## Description of the task
Line by line, copy out the data below exactly.

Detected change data
= = = =

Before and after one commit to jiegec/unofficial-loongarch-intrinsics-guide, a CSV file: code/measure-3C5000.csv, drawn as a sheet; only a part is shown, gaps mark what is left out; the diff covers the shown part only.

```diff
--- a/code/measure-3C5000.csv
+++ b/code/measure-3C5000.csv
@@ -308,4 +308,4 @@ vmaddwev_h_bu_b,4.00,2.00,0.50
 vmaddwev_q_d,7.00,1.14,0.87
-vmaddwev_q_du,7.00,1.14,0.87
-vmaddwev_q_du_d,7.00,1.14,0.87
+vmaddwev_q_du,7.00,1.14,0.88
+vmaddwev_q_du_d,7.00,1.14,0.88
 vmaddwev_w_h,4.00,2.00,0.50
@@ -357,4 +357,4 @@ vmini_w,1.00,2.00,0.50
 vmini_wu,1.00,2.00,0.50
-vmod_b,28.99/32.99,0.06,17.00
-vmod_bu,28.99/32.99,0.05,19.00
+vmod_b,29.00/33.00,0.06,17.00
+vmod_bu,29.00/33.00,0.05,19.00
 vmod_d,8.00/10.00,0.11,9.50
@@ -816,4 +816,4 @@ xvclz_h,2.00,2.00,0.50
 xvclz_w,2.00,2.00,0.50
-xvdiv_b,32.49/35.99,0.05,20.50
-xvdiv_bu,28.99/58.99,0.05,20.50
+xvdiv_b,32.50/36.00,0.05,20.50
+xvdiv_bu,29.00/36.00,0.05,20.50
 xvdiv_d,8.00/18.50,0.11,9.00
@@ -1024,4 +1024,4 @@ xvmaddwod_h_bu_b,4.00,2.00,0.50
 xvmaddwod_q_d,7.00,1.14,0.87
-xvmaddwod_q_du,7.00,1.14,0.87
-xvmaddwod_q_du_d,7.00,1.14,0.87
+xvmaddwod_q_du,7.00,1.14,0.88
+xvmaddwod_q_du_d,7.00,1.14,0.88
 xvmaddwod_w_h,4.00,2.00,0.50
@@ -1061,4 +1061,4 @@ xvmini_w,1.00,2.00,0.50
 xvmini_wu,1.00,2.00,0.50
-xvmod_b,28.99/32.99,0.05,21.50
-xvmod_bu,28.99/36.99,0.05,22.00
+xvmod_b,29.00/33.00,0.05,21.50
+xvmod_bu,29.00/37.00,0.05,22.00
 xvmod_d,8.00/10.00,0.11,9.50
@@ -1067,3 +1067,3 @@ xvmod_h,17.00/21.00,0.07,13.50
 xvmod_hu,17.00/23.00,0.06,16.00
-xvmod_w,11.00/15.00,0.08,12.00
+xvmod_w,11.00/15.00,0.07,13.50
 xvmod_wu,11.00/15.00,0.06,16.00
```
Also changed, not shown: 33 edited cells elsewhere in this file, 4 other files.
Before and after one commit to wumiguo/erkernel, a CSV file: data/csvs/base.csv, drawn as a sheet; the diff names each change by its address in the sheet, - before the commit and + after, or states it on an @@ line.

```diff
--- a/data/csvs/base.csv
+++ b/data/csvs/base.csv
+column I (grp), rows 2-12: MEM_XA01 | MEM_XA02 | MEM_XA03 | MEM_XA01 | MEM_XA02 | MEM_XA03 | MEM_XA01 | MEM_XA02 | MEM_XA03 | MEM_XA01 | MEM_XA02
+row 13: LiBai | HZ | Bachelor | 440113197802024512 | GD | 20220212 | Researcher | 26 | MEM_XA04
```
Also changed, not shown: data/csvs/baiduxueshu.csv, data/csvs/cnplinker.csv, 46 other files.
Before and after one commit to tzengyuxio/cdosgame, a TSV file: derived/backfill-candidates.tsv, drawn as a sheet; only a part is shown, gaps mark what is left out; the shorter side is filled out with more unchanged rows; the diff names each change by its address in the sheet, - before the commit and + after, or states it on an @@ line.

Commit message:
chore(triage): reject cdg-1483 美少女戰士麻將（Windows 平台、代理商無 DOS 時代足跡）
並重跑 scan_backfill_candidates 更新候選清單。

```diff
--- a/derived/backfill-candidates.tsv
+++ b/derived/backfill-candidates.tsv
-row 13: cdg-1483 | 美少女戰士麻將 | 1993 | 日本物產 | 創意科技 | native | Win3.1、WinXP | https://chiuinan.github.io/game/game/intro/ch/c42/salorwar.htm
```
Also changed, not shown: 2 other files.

= = = =

## Answer section
Before and after one commit to jiegec/unofficial-loongarch-intrinsics-guide, a CSV file: code/measure-3C5000.csv, drawn as a sheet; only a part is shown, gaps mark what is left out; the diff covers the shown part only.

```diff
--- a/code/measure-3C5000.csv
+++ b/code/measure-3C5000.csv
@@ -308,4 +308,4 @@ vmaddwev_h_bu_b,4.00,2.00,0.50
 vmaddwev_q_d,7.00,1.14,0.87
-vmaddwev_q_du,7.00,1.14,0.87
-vmaddwev_q_du_d,7.00,1.14,0.87
+vmaddwev_q_du,7.00,1.14,0.88
+vmaddwev_q_du_d,7.00,1.14,0.88
 vmaddwev_w_h,4.00,2.00,0.50
@@ -357,4 +357,4 @@ vmini_w,1.00,2.00,0.50
 vmini_wu,1.00,2.00,0.50
-vmod_b,28.99/32.99,0.06,17.00
-vmod_bu,28.99/32.99,0.05,19.00
+vmod_b,29.00/33.00,0.06,17.00
+vmod_bu,29.00/33.00,0.05,19.00
 vmod_d,8.00/10.00,0.11,9.50
@@ -816,4 +816,4 @@ xvclz_h,2.00,2.00,0.50
 xvclz_w,2.00,2.00,0.50
-xvdiv_b,32.49/35.99,0.05,20.50
-xvdiv_bu,28.99/58.99,0.05,20.50
+xvdiv_b,32.50/36.00,0.05,20.50
+xvdiv_bu,29.00/36.00,0.05,20.50
 xvdiv_d,8.00/18.50,0.11,9.00
@@ -1024,4 +1024,4 @@ xvmaddwod_h_bu_b,4.00,2.00,0.50
 xvmaddwod_q_d,7.00,1.14,0.87
-xvmaddwod_q_du,7.00,1.14,0.87
-xvmaddwod_q_du_d,7.00,1.14,0.87
+xvmaddwod_q_du,7.00,1.14,0.88
+xvmaddwod_q_du_d,7.00,1.14,0.88
 xvmaddwod_w_h,4.00,2.00,0.50
@@ -1061,4 +1061,4 @@ xvmini_w,1.00,2.00,0.50
 xvmini_wu,1.00,2.00,0.50
-xvmod_b,28.99/32.99,0.05,21.50
-xvmod_bu,28.99/36.99,0.05,22.00
+xvmod_b,29.00/33.00,0.05,21.50
+xvmod_bu,29.00/37.00,0.05,22.00
 xvmod_d,8.00/10.00,0.11,9.50
@@ -1067,3 +1067,3 @@ xvmod_h,17.00/21.00,0.07,13.50
 xvmod_hu,17.00/23.00,0.06,16.00
-xvmod_w,11.00/15.00,0.08,12.00
+xvmod_w,11.00/15.00,0.07,13.50
 xvmod_wu,11.00/15.00,0.06,16.00
```
Also changed, not shown: 33 edited cells elsewhere in this file, 4 other files.
Before and after one commit to wumiguo/erkernel, a CSV file: data/csvs/base.csv, drawn as a sheet; the diff names each change by its address in the sheet, - before the commit and + after, or states it on an @@ line.

```diff
--- a/data/csvs/base.csv
+++ b/data/csvs/base.csv
+column I (grp), rows 2-12: MEM_XA01 | MEM_XA02 | MEM_XA03 | MEM_XA01 | MEM_XA02 | MEM_XA03 | MEM_XA01 | MEM_XA02 | MEM_XA03 | MEM_XA01 | MEM_XA02
+row 13: LiBai | HZ | Bachelor | 440113197802024512 | GD | 20220212 | Researcher | 26 | MEM_XA04
```
Also changed, not shown: data/csvs/baiduxueshu.csv, data/csvs/cnplinker.csv, 46 other files.
Before and after one commit to tzengyuxio/cdosgame, a TSV file: derived/backfill-candidates.tsv, drawn as a sheet; only a part is shown, gaps mark what is left out; the shorter side is filled out with more unchanged rows; the diff names each change by its address in the sheet, - before the commit and + after, or states it on an @@ line.

Commit message:
chore(triage): reject cdg-1483 美少女戰士麻將（Windows 平台、代理商無 DOS 時代足跡）
並重跑 scan_backfill_candidates 更新候選清單。

```diff
--- a/derived/backfill-candidates.tsv
+++ b/derived/backfill-candidates.tsv
-row 13: cdg-1483 | 美少女戰士麻將 | 1993 | 日本物產 | 創意科技 | native | Win3.1、WinXP | https://chiuinan.github.io/game/game/intro/ch/c42/salorwar.htm
```
Also changed, not shown: 2 other files.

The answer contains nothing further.